#### EXERCISE DIRECTIONS:
Look through the records below, and whenever a line contains "Power", copy it.

══ RECORDS TO USE ══

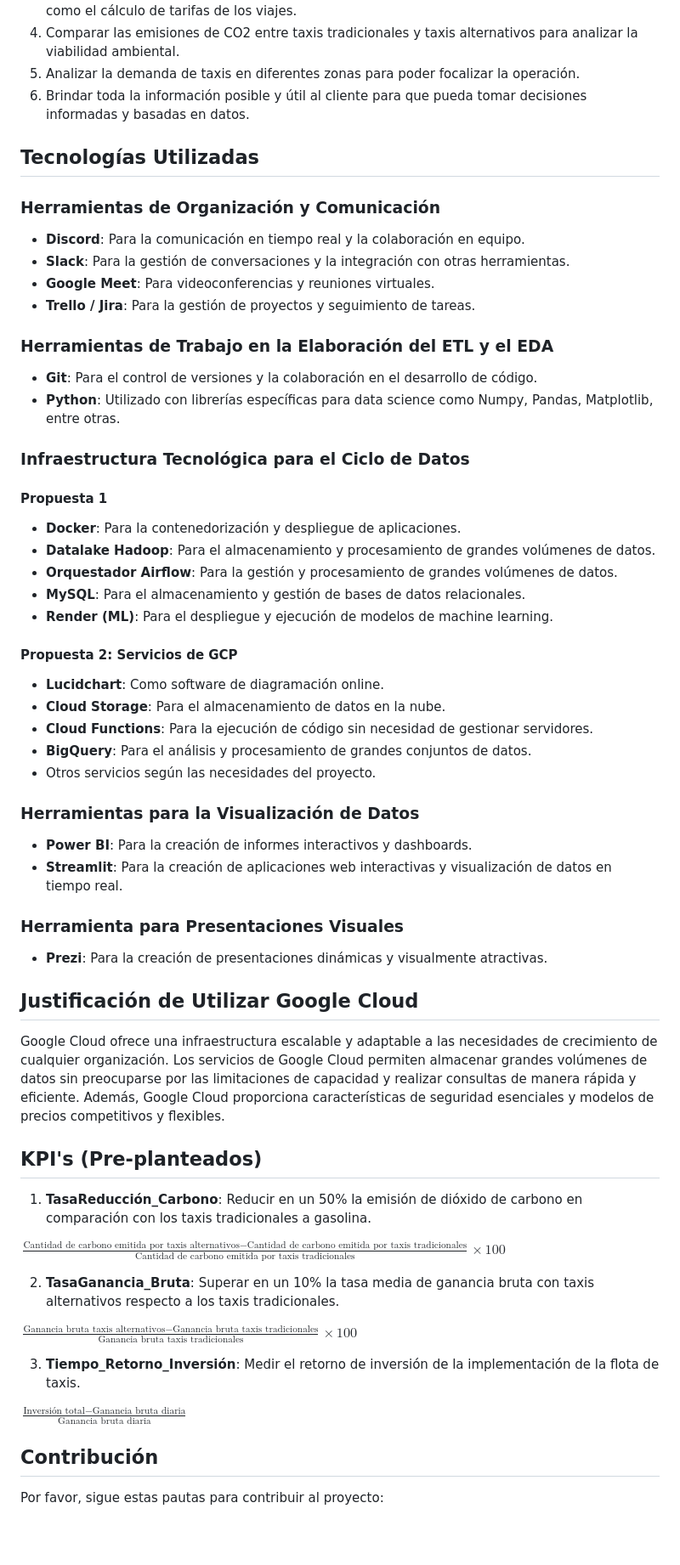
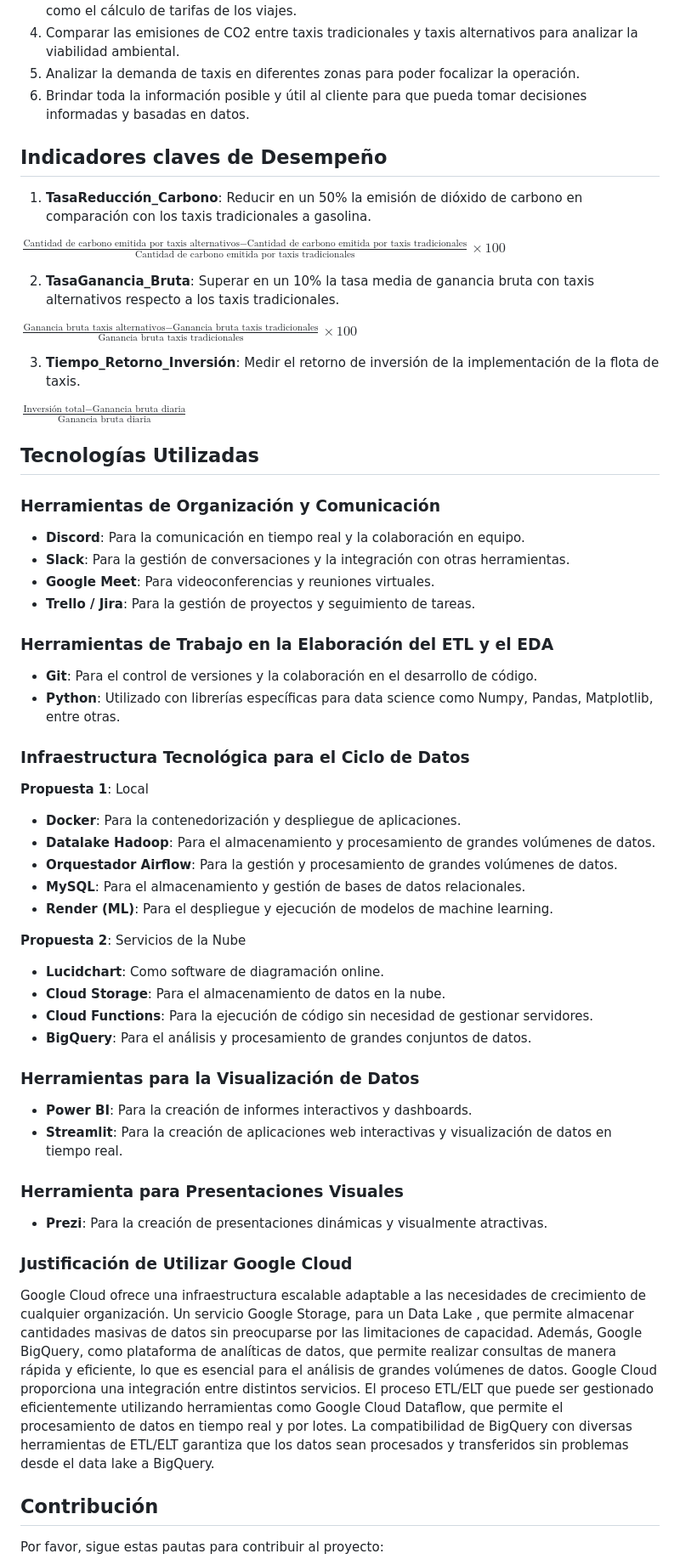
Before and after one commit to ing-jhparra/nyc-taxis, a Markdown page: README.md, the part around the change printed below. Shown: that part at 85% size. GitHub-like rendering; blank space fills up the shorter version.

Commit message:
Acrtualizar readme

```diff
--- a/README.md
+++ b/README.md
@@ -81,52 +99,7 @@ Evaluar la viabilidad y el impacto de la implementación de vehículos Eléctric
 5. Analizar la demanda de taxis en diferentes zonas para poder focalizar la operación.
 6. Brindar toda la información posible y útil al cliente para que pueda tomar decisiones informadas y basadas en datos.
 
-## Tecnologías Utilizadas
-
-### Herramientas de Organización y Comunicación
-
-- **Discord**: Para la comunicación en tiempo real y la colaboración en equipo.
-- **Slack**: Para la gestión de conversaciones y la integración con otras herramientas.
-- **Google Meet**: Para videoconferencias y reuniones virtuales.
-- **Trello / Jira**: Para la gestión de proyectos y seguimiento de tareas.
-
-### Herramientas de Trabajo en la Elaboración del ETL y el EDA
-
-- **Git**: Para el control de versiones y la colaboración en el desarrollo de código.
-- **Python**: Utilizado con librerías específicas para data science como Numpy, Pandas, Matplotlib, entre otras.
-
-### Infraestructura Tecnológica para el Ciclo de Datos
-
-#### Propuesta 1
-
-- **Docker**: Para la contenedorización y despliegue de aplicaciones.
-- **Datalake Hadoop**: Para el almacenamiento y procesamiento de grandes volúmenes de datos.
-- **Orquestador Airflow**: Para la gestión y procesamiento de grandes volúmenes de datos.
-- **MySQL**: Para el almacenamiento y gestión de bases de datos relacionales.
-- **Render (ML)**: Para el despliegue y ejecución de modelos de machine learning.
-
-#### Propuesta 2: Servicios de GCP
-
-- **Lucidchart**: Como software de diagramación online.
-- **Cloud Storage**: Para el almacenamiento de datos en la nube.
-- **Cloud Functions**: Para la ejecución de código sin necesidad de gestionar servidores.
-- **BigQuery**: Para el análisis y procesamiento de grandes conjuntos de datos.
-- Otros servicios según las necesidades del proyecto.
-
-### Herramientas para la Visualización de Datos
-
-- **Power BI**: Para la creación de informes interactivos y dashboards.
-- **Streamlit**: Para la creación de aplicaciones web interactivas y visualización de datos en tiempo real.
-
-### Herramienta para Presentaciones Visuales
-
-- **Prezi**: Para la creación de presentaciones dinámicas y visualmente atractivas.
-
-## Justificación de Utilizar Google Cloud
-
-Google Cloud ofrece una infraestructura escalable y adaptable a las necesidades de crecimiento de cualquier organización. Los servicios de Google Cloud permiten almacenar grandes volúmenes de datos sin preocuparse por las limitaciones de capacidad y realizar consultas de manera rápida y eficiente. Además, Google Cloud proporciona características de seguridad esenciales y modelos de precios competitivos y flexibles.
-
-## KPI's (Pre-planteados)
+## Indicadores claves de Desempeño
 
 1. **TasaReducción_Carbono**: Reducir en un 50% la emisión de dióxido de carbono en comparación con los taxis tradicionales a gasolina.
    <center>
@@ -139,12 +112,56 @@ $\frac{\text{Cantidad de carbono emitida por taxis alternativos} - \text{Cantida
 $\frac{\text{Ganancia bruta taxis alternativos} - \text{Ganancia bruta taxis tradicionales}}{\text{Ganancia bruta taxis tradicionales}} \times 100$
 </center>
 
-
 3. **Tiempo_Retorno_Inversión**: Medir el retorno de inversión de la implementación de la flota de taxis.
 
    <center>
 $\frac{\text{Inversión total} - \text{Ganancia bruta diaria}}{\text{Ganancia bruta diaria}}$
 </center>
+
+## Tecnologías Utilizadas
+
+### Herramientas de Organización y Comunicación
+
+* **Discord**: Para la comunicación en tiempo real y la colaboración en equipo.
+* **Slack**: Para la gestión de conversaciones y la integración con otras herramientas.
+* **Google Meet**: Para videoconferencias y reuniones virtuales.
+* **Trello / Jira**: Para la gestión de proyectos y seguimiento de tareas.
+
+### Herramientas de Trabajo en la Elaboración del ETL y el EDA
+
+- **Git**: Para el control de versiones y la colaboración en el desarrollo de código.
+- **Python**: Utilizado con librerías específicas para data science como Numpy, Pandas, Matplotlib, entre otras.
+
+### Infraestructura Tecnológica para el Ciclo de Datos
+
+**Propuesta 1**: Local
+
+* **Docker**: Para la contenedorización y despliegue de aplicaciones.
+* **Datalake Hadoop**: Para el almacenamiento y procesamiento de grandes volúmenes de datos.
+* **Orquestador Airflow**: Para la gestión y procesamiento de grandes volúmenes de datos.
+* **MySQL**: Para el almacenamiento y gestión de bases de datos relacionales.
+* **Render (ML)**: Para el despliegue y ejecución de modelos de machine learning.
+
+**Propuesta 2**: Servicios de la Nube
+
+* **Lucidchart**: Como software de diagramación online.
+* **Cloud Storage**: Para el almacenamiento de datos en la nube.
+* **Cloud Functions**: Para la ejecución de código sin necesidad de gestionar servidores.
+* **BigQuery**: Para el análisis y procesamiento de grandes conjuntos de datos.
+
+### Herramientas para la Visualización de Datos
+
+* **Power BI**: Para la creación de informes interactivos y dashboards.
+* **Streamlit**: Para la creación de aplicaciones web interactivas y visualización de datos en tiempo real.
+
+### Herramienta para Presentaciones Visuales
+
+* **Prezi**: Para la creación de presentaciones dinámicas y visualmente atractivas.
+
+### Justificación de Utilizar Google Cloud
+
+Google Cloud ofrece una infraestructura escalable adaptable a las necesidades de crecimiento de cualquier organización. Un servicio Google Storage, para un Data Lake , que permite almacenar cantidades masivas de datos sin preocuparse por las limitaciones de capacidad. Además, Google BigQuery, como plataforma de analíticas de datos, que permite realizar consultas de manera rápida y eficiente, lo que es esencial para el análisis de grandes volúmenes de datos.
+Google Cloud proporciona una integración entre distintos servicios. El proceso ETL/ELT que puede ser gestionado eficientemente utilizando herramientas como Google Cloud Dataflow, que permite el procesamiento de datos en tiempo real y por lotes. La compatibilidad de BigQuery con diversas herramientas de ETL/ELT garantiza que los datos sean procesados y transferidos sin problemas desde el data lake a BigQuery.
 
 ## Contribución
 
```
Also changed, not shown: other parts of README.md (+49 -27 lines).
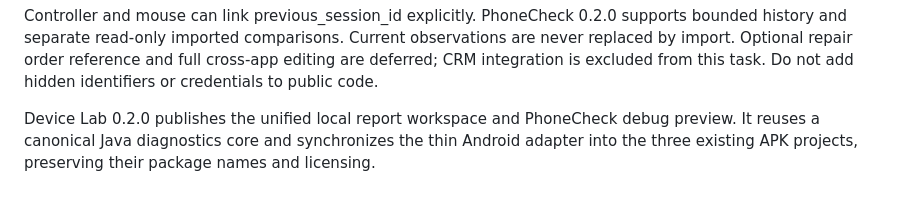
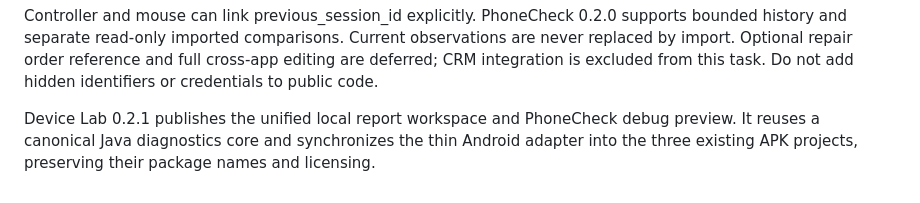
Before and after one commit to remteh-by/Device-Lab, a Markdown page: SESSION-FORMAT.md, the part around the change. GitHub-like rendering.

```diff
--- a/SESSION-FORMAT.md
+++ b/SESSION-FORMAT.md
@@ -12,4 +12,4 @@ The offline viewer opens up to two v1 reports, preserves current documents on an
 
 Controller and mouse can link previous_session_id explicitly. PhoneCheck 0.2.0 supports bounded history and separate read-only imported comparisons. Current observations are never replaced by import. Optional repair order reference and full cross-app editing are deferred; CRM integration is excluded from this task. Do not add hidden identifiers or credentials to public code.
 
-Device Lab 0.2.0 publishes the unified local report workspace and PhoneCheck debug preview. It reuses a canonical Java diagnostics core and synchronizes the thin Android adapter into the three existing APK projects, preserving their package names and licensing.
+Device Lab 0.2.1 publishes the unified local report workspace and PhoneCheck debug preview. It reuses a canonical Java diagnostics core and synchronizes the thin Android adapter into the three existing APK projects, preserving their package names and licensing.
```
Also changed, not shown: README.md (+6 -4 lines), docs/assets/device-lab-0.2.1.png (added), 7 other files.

═══

#### WRITTEN ANSWER:
-- **Power BI**: Para la creación de informes interactivos y dashboards.
+* **Power BI**: Para la creación de informes interactivos y dashboards.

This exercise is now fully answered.